- Pair your habits. Pair an activity you’re struggling to do with one that you want to do. You might try only watching your favorite tv shows when you’re working out, or always taking your medication with your morning coffee.
- Keep up a streak. Use the Don’t Break the Chain tool in the Happier app or a Habit Tracker to mark each day you accomplish your aim. The chain that gets stronger with every link you add as you build momentum.
- Tidy up for ten minutes. Schedule time every day for regular clutter-clearing. It’s easier to keep up than to catch up, so it’s easier maintain a clear space than to tackle clutter once it’s built up. Tidy up for ten minutes every evening, clear off your desk at the end of your work day, put away dishes before bed.
- Steer clear of quicksand. Quicksand is something that draws you in, drags you down, and holds you there. Bags of chips, online shopping, Netflix, slot machines—all can be quicksand for people.
- Schedule a Power Hour. Keep a running list of things you need to do (get a prescription filled, return library books), and then spend one hour, once a week, crossing items off the list.
- Start now. The best time to start is now. Instead of focusing on getting it perfect, just get it going.
- Suit up. Signal to yourself that you’re “working” by putting on some kind of appropriate outfit. If you plan to tackle yard work, put on gardening gloves. If you’re sitting down in front of your computer, change out of your pajamas first.
- Give yourself transitions. If you’re having trouble concentrating, give yourself an intermediate step between tasks. After you’ve checked the news, tackle something work-related, but low effort—like answering straightforward emails—before moving on to a high-intensity project.
- Think about your environment. Look for ways to make a space you use regularly more efficient and attractive—whether that’s a desk, kitchen, car, garden, or bedroom. Clear clutter, add pillows or more comfortable furniture, eliminate unpleasant sounds or smells, improve your light.
- Stretch. Taking a moment to stretch can help boost mindfulness and creativity, and relieve stress. Stretching is also a great way to relax before bed.
- Track your hours. We manage what we monitor. If you want to make progress on an aim (like learning Spanish or running three times a week), track the hours you put in using the Numbers Tracking tool in the Happier app.
- Tackle dreaded tasks first thing. The night before, commit to do the dreaded task.
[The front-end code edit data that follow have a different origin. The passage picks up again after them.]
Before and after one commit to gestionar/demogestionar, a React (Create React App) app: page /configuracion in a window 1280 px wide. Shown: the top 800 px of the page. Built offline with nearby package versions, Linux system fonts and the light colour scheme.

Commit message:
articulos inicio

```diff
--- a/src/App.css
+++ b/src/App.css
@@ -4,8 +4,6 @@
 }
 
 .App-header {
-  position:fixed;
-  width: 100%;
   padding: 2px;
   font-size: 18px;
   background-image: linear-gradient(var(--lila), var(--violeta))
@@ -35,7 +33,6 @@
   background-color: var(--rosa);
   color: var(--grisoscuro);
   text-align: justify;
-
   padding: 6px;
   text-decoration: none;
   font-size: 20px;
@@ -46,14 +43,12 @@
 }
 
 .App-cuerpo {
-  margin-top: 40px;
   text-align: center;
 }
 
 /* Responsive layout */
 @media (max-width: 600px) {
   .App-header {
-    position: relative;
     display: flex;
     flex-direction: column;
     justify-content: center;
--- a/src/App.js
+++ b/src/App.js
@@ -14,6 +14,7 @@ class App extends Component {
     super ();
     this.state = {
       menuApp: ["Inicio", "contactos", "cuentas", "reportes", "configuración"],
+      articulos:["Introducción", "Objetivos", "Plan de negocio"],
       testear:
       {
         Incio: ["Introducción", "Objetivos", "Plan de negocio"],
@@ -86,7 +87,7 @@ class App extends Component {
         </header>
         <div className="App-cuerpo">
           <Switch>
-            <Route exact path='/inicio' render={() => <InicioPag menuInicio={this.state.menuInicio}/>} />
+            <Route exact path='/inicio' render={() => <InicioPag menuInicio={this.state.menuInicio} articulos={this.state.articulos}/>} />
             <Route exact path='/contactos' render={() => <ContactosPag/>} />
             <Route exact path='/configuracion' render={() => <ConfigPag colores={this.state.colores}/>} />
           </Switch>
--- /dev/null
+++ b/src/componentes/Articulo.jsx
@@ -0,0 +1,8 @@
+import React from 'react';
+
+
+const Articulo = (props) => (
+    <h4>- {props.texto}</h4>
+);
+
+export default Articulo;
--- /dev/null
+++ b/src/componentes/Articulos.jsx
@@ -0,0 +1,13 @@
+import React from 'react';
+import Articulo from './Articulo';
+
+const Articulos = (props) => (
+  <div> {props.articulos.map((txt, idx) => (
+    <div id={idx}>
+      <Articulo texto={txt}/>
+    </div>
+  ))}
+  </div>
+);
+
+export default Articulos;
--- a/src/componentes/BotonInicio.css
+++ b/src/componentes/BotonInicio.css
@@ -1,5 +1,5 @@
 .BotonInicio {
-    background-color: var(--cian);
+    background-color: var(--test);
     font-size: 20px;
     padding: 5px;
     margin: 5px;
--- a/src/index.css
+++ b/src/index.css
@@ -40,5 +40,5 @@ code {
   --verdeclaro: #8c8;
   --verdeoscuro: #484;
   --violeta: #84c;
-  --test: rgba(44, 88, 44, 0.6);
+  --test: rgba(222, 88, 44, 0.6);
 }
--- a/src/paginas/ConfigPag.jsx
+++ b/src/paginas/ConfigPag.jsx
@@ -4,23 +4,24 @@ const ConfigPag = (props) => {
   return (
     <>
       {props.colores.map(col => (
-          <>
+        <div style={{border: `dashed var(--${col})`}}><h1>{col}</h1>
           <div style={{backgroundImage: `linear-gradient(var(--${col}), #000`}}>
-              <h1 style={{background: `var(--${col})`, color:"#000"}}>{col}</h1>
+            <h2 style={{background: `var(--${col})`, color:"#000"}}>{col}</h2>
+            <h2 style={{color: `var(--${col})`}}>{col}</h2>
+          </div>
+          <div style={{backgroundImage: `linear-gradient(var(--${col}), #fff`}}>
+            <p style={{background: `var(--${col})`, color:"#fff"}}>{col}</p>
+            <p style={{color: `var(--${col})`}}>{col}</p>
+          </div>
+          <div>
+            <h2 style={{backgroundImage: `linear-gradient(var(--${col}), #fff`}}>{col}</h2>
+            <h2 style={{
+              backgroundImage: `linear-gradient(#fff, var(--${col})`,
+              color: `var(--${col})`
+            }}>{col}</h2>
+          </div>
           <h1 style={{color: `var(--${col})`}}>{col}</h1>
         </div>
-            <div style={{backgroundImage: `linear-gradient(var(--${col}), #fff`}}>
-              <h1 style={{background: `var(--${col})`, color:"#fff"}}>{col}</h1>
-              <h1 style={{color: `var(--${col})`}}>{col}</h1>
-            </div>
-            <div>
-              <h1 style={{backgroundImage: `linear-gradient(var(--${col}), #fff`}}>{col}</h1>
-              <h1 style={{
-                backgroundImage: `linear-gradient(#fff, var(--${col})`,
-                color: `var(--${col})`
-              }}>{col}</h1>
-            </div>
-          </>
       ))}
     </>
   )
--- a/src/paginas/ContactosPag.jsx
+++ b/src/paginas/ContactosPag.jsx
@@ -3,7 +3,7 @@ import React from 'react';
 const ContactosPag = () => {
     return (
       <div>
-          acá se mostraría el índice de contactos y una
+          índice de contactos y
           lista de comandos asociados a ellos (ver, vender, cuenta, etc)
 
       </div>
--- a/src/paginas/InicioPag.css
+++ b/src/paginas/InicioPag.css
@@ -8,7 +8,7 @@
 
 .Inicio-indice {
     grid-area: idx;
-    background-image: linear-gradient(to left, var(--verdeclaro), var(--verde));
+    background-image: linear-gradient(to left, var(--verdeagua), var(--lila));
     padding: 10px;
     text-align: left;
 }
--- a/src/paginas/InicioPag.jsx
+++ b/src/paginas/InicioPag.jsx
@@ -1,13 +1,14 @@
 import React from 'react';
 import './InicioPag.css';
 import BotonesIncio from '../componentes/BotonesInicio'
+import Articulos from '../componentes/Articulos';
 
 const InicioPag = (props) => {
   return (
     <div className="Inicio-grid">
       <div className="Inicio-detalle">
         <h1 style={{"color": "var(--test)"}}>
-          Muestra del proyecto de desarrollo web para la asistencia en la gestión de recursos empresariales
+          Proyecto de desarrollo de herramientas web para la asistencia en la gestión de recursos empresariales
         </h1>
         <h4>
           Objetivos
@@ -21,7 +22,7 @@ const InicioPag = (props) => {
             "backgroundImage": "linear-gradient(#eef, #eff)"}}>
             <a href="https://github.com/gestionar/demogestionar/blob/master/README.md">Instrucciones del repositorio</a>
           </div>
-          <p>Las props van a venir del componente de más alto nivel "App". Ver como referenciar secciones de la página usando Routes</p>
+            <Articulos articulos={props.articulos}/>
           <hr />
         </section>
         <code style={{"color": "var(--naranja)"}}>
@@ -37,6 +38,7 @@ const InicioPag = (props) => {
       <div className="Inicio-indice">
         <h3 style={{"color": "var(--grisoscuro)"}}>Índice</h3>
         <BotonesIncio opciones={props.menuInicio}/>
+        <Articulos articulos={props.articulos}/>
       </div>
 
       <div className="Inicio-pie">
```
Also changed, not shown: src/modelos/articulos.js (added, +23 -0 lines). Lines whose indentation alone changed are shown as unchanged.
And the next day, at the first possible moment—as soon as you walk into work, or when the office opens, or whenever—just do it. Don’t allow yourself to reflect or procrastinate.
- Enjoy the fun of failure. Many things worth doing are worth doing badly. Doing something badly is often a necessary stage toward doing it well.
Build your productivity toolkit with the Happier app
The Happier™ app recommends habit-change tools tailored to your Tendency, but you can add any tool to your toolkit that works for you and your aims.
- Use the Photo Log tool to make a visual record of your progress.
- Check off every day you make progress with the Don’t Break the Chain tool.
- Log hours of practice or word count with the Track Your Total tool.
- Create a written record of a project with the One-Sentence Journal tool.
- Identify an accountability partner or group and check in with them every day using the Accountability Partners tool.
In his Journal, painter Eugène Delacroix observed, “When one’s mind is refreshed by work, a sense of happiness pervades one’s whole being.”
When we work productively, we don’t waste time, energy, or money; we have the refreshing sense of efficient execution. What tips do you use to make sure that you’re being productive with your efforts?